Fort Gibson was also a center of trade and travel. Located at a point beyond which river navigation was virtually impossible, it was a supply depot for a large area. Keelboats and later river steamers came up the Arkansas to the fort a few months each year, and unloaded passengers, military stores, and Indian trade goods. Traders furnished return cargoes. The Texas Road, which ran from north to south and linked the growing American settlements in Texas with the Missouri River Valley, passed by the fort, which became a way station for emigrants, freighters, and traders. The troops also provided escorts for road traffic. The fort continued to be a transportation and freighting center until the arrival in the region of the Missouri, Kansas, and Texas Railroad in 1872.
Originally a four-company post, the fort was expanded in 1831 to accommodate a regiment and it became the district headquarters, which overtaxed its limited capacity. Situated on low ground, it was also subject to flooding and threatened by malaria. In 1846 construction began of a new post on the hill overlooking the old site. But the project proceeded slowly and by 1857 only one stone building, the commissary storehouse, had been finished.
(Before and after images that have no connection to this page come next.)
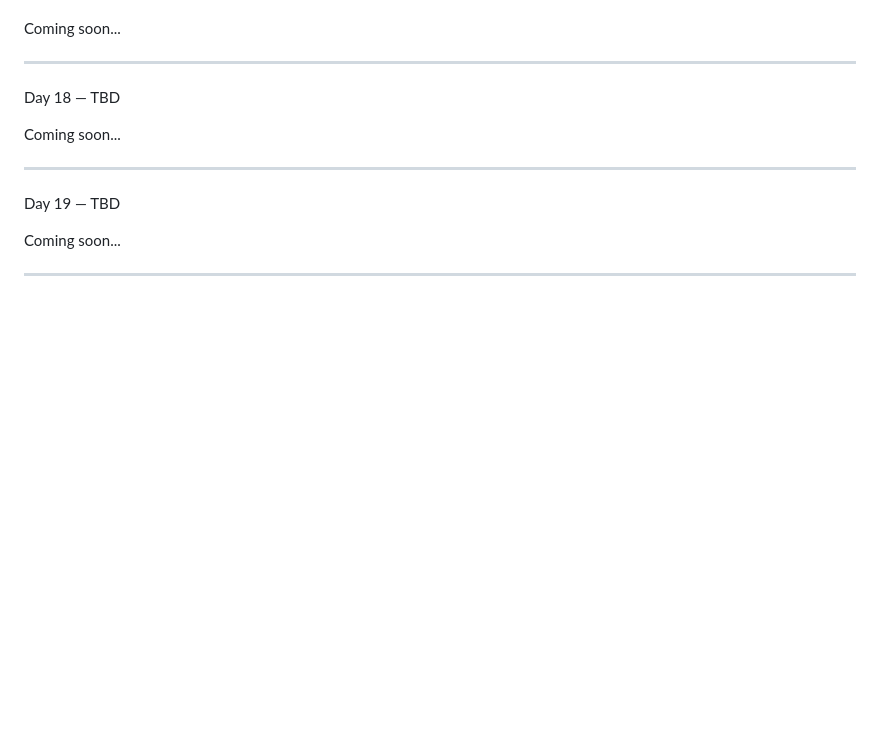
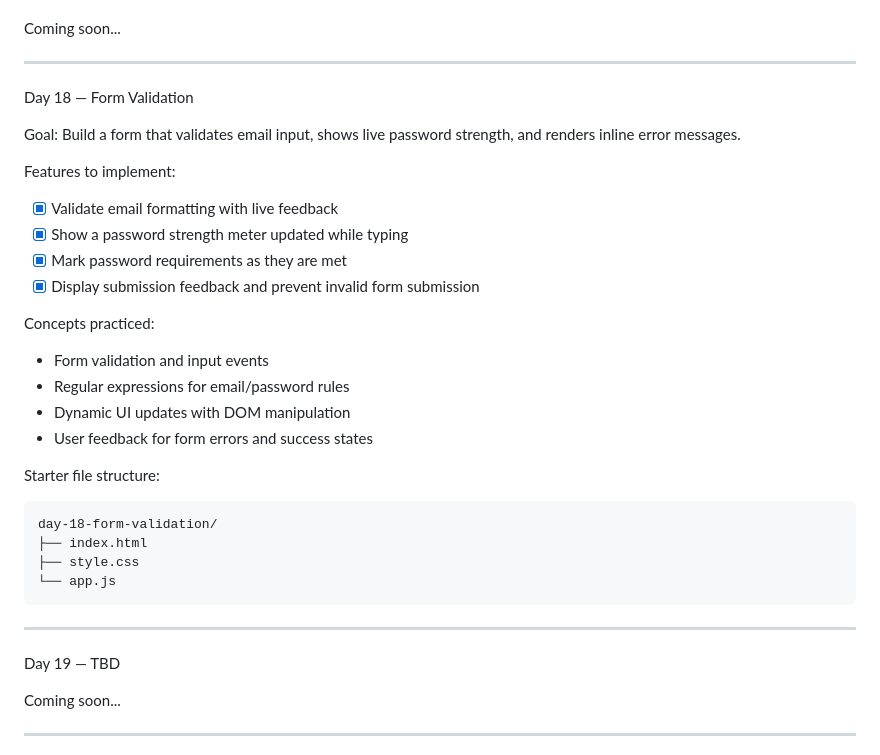
Before and after one commit to Fok2002/30-days-js-challenge, a Markdown page: 30-days-js-challenges.md, the part around the change. GitHub-like rendering; blank space fills up the shorter version.

````diff
--- a/30-days-js-challenges.md
+++ b/30-days-js-challenges.md
@@ -279,9 +279,29 @@ Coming soon...
 
 ---
 
-Day 18 — TBD
+Day 18 — Form Validation
 
-Coming soon...
+Goal: Build a form that validates email input, shows live password strength, and renders inline error messages.
+
+Features to implement:
+- [x] Validate email formatting with live feedback
+- [x] Show a password strength meter updated while typing
+- [x] Mark password requirements as they are met
+- [x] Display submission feedback and prevent invalid form submission
+
+Concepts practiced:
+- Form validation and input events
+- Regular expressions for email/password rules
+- Dynamic UI updates with DOM manipulation
+- User feedback for form errors and success states
+
+Starter file structure:
+```
+day-18-form-validation/
+├── index.html
+├── style.css
+└── app.js
+```
 
 ---
 
````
That year, because the Cherokees had been requesting that the fort be evacuated and because the frontier had moved westward, the Army abandoned it and the tribe took possession.
At the outbreak of the Civil War the Confederates occupied the fort, but in 1863 Union forces made it a Federal stronghold in Indian Territory and sought to strengthen the loyal element of the Cherokees. Regular troops replaced the Volunteers in 1866 and garrisoned the post until 1890. During this period the fort on the hill was completed; it consisted of seven large stone buildings and 10 frame ones.
Although the original fort has long since disappeared, the State of Oklahoma, under a Works Progress Administration (WPA) grant, completed in 1936 on a 55-acre tract a reconstruction of the original log stockade and a number of outlying log buildings almost on the original site. Except for the use of more durable materials, especially pine timber and lime chinking, the reconstruction is faithful to the original. Interpretive markers guide the visitor. On the ridge to the east overlooking the reconstructed stockade is the second fort site. Stone buildings, some now private homes, survive in various stages of repair, together with some ruins. A two-story stone barracks, which has porches running its length on both levels, is the most imposing structure and is in good condition. Owned by the State historical society, it is a private residence. One mile east of the town of Fort Gibson is the Fort Gibson National Cemetery. Many of the soldiers buried there were removed from Oklahoma Forts Towson, Arbuckle, and Washita.
NHL Designation: 12/19/60
Last Updated: 19-Aug-2005